#### [Required action]
Take each line below that has "WebGLMountains" and copy it.

[Collection entries]
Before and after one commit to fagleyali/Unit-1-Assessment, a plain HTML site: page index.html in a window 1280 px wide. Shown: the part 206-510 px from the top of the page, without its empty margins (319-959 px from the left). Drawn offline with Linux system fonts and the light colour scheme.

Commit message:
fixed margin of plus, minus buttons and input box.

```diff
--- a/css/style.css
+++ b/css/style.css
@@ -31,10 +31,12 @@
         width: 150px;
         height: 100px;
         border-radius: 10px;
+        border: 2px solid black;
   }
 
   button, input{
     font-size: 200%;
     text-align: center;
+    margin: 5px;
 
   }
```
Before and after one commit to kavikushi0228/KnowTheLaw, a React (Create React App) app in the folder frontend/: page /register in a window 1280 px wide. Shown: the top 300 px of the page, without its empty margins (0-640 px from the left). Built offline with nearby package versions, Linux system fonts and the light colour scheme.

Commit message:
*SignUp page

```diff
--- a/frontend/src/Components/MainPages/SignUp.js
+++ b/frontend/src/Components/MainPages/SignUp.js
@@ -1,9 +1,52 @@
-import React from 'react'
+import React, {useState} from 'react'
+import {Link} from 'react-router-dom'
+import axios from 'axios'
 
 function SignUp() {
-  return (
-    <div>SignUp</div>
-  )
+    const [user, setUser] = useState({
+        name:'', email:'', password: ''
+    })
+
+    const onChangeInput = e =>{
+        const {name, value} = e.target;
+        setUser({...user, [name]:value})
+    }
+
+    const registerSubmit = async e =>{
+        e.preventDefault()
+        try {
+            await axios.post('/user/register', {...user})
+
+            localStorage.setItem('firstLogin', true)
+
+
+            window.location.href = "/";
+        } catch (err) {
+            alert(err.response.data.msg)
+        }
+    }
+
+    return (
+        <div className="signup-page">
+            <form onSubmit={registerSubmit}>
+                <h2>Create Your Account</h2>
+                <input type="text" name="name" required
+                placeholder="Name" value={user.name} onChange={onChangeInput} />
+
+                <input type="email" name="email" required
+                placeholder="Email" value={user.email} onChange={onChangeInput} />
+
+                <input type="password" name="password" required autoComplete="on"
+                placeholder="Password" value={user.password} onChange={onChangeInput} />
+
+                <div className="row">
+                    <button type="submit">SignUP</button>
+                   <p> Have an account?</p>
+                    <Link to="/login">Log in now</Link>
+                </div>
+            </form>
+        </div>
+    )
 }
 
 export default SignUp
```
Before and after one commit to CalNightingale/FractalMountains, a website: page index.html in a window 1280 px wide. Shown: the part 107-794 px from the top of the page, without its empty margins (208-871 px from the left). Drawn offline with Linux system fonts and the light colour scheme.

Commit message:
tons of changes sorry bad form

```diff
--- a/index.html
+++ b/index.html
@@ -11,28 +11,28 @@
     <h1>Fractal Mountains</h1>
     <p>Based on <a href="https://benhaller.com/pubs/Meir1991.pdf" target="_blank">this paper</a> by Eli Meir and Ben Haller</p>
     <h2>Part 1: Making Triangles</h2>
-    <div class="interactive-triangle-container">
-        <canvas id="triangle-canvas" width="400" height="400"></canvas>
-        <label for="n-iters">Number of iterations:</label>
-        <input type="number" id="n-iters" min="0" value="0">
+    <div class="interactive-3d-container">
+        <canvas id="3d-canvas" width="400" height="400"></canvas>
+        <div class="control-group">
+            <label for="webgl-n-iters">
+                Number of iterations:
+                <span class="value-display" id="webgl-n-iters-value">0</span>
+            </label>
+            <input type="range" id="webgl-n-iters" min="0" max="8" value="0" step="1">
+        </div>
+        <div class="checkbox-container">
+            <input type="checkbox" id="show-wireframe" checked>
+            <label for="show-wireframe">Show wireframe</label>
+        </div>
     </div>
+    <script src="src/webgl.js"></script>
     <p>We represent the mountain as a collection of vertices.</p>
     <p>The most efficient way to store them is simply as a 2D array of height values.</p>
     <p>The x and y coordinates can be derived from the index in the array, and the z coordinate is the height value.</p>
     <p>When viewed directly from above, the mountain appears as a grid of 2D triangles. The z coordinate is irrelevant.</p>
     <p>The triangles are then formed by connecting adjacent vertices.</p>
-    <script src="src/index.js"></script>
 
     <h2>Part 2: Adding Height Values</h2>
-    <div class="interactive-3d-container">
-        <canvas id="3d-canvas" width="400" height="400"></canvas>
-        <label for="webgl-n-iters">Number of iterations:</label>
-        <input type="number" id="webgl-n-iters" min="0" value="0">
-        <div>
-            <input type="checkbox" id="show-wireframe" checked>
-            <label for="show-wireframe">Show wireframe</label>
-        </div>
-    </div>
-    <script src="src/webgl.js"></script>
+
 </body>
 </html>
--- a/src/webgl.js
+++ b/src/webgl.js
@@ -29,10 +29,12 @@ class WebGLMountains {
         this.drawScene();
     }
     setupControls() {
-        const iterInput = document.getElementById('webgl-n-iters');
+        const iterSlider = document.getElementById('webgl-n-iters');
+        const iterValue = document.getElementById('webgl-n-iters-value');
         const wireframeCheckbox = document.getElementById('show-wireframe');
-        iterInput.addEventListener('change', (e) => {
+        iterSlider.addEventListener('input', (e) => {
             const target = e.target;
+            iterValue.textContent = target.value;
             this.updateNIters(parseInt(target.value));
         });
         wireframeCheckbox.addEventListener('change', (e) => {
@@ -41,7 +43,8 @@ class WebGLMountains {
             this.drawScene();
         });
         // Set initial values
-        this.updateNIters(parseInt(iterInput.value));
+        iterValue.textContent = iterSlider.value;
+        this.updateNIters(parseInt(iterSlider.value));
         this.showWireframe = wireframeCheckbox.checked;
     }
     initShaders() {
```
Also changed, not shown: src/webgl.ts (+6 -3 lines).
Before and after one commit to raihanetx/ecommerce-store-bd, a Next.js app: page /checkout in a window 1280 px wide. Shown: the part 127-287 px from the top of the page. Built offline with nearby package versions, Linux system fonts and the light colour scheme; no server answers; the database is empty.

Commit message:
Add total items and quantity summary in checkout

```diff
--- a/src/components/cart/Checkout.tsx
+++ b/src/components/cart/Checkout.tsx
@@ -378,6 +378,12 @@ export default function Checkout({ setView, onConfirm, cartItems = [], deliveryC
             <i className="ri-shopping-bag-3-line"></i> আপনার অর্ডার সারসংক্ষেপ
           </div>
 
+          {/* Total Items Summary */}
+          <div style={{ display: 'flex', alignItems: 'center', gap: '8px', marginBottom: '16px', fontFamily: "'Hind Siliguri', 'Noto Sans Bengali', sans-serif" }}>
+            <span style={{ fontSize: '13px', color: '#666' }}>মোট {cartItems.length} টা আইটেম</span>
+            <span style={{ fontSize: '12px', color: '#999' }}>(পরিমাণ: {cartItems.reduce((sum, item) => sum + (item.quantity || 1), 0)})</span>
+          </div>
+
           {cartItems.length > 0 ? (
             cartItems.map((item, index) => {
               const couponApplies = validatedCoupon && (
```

#### [Task answer]
@@ -29,10 +29,12 @@ class WebGLMountains {
@@ -41,7 +43,8 @@ class WebGLMountains {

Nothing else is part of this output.